The President directs me to say to you that he wishes you to have no conference with General Lee unless it be for the capitulation of Gen. Lee’s army, or on some minor, and purely, military matter. He instructs me to say that you are not to decide, discuss, or confer upon any political question. Such questions the President 31holds in his own hands; and will submit them to no military conferences or conventions. Meantime you are to press to the utmost, your military advantages. EDWIN M STANTON

Secretary of War

The body of this telegram is in Lincoln’s autograph, the date, salutation, and signature having been written by Stanton.

To Ulysses S. Grant

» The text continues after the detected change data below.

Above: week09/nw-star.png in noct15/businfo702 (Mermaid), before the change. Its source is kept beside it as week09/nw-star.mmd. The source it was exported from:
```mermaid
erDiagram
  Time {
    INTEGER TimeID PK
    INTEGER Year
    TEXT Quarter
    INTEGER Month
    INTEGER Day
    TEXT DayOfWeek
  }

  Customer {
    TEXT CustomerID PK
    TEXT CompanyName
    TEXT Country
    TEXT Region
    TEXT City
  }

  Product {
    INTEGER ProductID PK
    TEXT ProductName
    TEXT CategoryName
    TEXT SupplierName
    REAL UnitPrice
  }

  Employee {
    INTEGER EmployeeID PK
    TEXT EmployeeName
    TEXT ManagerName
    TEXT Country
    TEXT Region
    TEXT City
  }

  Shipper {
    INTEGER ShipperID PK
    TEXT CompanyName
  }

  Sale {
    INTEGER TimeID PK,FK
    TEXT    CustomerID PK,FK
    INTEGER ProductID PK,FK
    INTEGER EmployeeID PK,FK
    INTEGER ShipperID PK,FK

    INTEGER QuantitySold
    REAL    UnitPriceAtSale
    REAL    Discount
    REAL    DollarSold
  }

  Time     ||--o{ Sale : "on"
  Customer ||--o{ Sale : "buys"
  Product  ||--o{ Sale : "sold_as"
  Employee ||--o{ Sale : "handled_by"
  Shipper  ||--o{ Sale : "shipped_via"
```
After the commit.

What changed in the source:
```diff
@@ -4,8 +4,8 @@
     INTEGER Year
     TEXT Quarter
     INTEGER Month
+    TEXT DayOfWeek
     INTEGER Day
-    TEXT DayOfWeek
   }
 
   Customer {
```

Lieut. Gen. Grant     Executive Mansion
City Point, Va.          Washington, Feb. 8. 1865

I am called on by the House of Representatives to give an account of my interview with Messrs. Stephens, Hunter & Campbell; and it is very desireable to me to put in your despatch of Feb. 1st. to the Sec. of War, in which among other things you say “I fear now their going back without any expression from any one in authority will have a bad influence” I think the despatch does you credit while I do not see that it can embarrass you. May I use it?

A LINCOLN

To Ulysses S. Grant

Lieut. Gen. Grant     Washington,
City-Point. Va.          Feb 4 1865

The President desires me to repeat that nothing transpired, or transpiring with the three gentlemen from Richmond, is to cause any change hindrance or delay, of your military plans or operations. EDWIN M STANTON

Secretary of War